One of the things that puzzled me as a consumer long before I got involved in this job is why the streets always get torn up for each particular utility that gets put down. That is true in New York and other places that I’ve lived as well, so that’s probably not a fair criticism. Our job in terms of grade separations is to identify how we think the funds can be best spent. Our job is to take a look at a whole array of these crossings, of the dangers and all those things, and try to set out the ones that we think are the most dangerous.

The more planning and joint participation—joint conversations at least—the various agencies can have in this process, the better. We had all kinds of jurisdictional disputes in the past, but I think we’ve reached the stage where we have to put the interest of the people and the ratepayers and the citizens of California—not just current citizens but the next generation—in perspective.

We need to provide upgrades in a whole range of infrastructure and we need to create a business climate and an investment climate that will help the private sector do what it does best, namely, complement these type of public sector infrastructure developments with the private sector funds and ingenuity that make it work.

In that panel discussion in the Bay Area, you were quite eloquent in noting that sometimes change produces some “broken glass.” Some things have unintended consequences and just don’t work.

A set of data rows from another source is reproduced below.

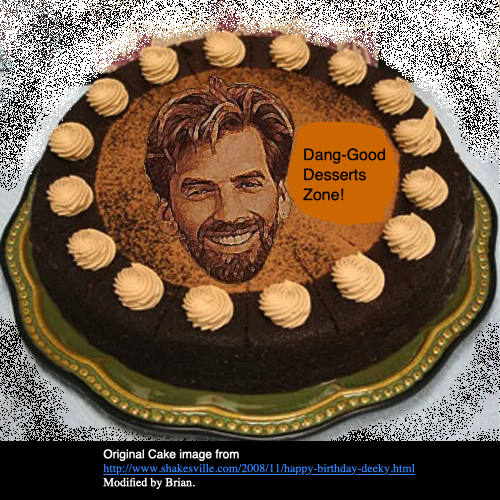
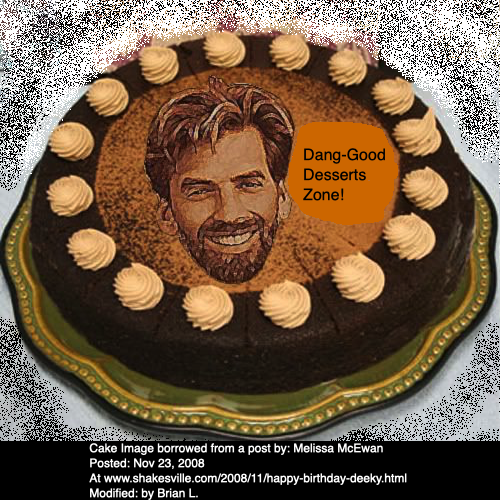
team about page bones made

Changed region(s): [[0.18, 0.87, 0.84, 1.0]]

diff --git a/src/components/TeamAbout.js b/src/components/TeamAbout.js
@@ -2,14 +2,99 @@ import React, { Component } from 'react';
 import './TeamAbout.css';
 
 export default class TeamAbout extends Component {
-
-    
-
-    render() {
-        return ( <div className = "team" >
-            <div className = "danger" > </div> <header>
-            <h1> All about the team: Kenny 's Log-Ins, who made this page</h1> </header> <h2> Brian, Eleni, Esin, and Vincent </h2> </div>
-        )
-    }
+	render() {
+		return (
+			<div className='team'>
+				<header>
+					<h1 className='top'>
+						{' '}
+						All about the team: Kenny 's Log-Ins, who made this page!{' '}
+					</h1>{' '}
+					<h2 className='top'>
+						{' '}
+						We made it: Brian, Eleni, Esin, and Vincent .
+					</h2>{' '}
+				</header>{' '}
+				<h4 className='post-link'>
+					<a
+						href='http://www.shakesville.com/2008/11/happy-birthday-deeky.html'
+						target='_blank'
+						rel='noopener noreferrer'>
+						{' '}
+						original pic post
+					</a>
+				</h4>
+				<img
+					className='kenCakeZone'
+					src={require('../Project-3-Pictures/other/ken-cake1.png')}
+					alt='Kenny Loggins on a cake'></img>
+				<section className='y'>
+					<h2 className='why'> Why we did this ?</h2>
+					<p className='why'>
+						{' '}
+						We wanted to have a desserts page that was easy to add and edit
+						items. We also wanted one that wasn't chock full of popup ads, and
+						commercial videos that autoplayed and slowed the page down to a
+						crawl. We wanted a place people could share their tasty ideas
+						freely. We wanted a place that was quick and easy to use.
+					</p>
+				</section>
+				<section className='hw'>
+					<h2 className='how'> How did we do this?</h2>
+					<h2 className='how'> We made our own express/mongo database.</h2>
+					<h2 className='how'> Then we made a react front-end to access it.</h2>
+					<p className='how'>
+						{' '}
+						Using our express, mongo, mongoose deployed via heroku / mongodb
+						cloud atlas backend as our personal API. We can Create , Read,
+						Update, and Delete the recipes all we want through our react
+						front-end site deployed via GitHub Pages. We created some built in
+						testing modules for both front and back side testing before we
+						deployed it to ensure functionality.{' '}
+					</p>
+				</section>
+				<section className='wh'>
+					<h2 className='who'>
+						{' '}
+						So who is this motley crew that made this for you?
+					</h2>
+					<h3 className='who'> Brian Loveless</h3>
+					<p className='brian'>
+						Just starting my journey on this side of the interwebs. I would love
+						to crack into the gaming world someday.{' '}
+						<a
+							href='https://www.brianloveless.com'
+							target='_blank'
+							rel='noopener noreferrer'>
+							My site is here.
+						</a>
+					</p>
+					<h3 className='who'> Eleni Goranites</h3>
+					<p className='eleni'>
+						lorem ipsum bacon meaty words and stuff go header i am a code
+						typwer.{' '}
+						<a href='#' target='_blank' rel='noopener noreferrer'>
+							My site is here.
+						</a>
+					</p>
+					<h3 className='who'> Esin Saribudak</h3>
+					<p className='esin'>
+						lorem ipsum bacon meaty words and stuff go header i am a code
+						typwer.{' '}
+						<a href='#' target='_blank' rel='noopener noreferrer'>
+							My site is here.
+						</a>
+					</p>
+					<h3 className='who'> Vincent Chen</h3>
+					<p className='vincent'>
+						lorem ipsum bacon meaty words and stuff go header i am a code
+						typwer.{' '}
+						<a href='#' target='_blank' rel='noopener noreferrer'>
+							My site is here.
+						</a>
+					</p>
+				</section>
+			</div>
+		);
+	}
 }
-

diff --git a/src/components/TeamAbout.css b/src/components/TeamAbout.css
@@ -1,9 +1,140 @@
-.team{
-    margin:5% 10%;
-
+.team {
+	margin: 5% 10%;
 }
 
+.post-link a {
+	background-color: black;
+	color: white;
+	font-size: 10px;
+	margin: 3%;
+	text-align: center;
+	text-decoration: none;
+}
+.top {
+	background-color: white;
+	border-radius: 10px;
+	border: 2px solid black;
+	margin: 3%;
+	padding: 10px;
+}
 
-.danger{
-  
+.kenCakeZone {
+	margin: 2% 23%;
+}
+
+.why {
+	background-color: lightgray;
+	text-align: center;
+	border-radius: 10px;
+	border: 2px solid black;
+	padding: 5px;
+	margin: 3%;
+}
+
+.how {
+	background-color: rgb(149, 208, 241);
+	text-align: center;
+	border-radius: 10px;
+	border: 2px solid black;
+	padding: 5px;
+	margin: 3%;
+}
+
+.who {
+	background-color: rgb(253, 163, 234);
+	text-align: center;
+	border-radius: 10px;
+	border: 2px solid black;
+	padding: 5px;
+	margin: 3%;
+}
+
+.brian {
+	background-color: rgb(5, 70, 45);
+	color: whitesmoke;
+	text-align: center;
+	border-radius: 10px;
+	border: 2px solid black;
+	padding: 10px;
+	margin: 3%;
+}
+
+.brian a {
+	text-decoration: none;
+	color: pink;
+	background-color: black;
+	border-radius: 5px;
+}
+
+.brian a:hover {
+	text-decoration: none;
+	color: black;
+	background-color: pink;
+	border-radius: 5px;
+}
+
+.eleni {
+	background-color: rgb(0, 5, 3);
+	color: whitesmoke;
+	text-align: center;
+	border-radius: 10px;
+	border: 2px solid black;
+	padding: 10px;
+	margin: 3%;
+}
+.eleni a {
+	text-decoration: none;
+	color: black;
+	background-color: white;
+	border-radius: 5px;
+}
+.eleni a:hover {
+	text-decoration: none;
+	color: white;
+	background-color: black;
+	border-radius: 5px;
+}
+.esin {
+	background-color: rgb(0, 7, 4);
+	color: whitesmoke;
+	text-align: center;
+	border-radius: 10px;
+	border: 2px solid black;
+	padding: 10px;
+	margin: 3%;
+}
+.esin a {
+	text-decoration: none;
+	color: black;
+	background-color: white;
+	border-radius: 5px;
+}
+.esin a:hover {
+	text-decoration: none;
+	color: white;
+	background-color: black;
+	border-radius: 5px;
+}
+
+.vincent {
+	background-color: rgb(0, 3, 2);
+	color: whitesmoke;
+	text-align: center;
+	border-radius: 10px;
+	border: 2px solid black;
+	padding: 10px;
+	margin: 3%;
+}
+
+.vincent a {
+	text-decoration: none;
+	color: black;
+	background-color: white;
+	border-radius: 5px;
+}
+.vincent a:hover {
+	text-decoration: none;
+	color: white;
+	background-color: black;
+	border-radius: 5px;
 }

Can you elaborate more on your concerns as the economy changes, as we grapple with the changes in the utility industry and others for the vitality of California’s economy?

Let me make one caveat: I think any kind of observation on that depends on which utility you are talking about. The teleco business is moving so fast that it’s breaking its own glass. The thing that we can do is to make sure that the consumer is protected and elegantly get out of the way and watch the process take place.

In the case of water, I was reading an article on American water that said that the battle between the private water companies and the municipal water companies occupies a lot of time and a lot of energy. I am hoping that at some point we can begin to talk about these things rather than, in this case, breaking each other’s glass—or at least attempting to.

In the energy and electricity business some will win and some will not win, but in the process of making these market rule changes there will be people that don’t like them, and will feel that the changes will be inadvisable. All we can do at the commission is try to achieve the best balance for new industry and investment to go forward. It’s easy to say, but it’s tough to do.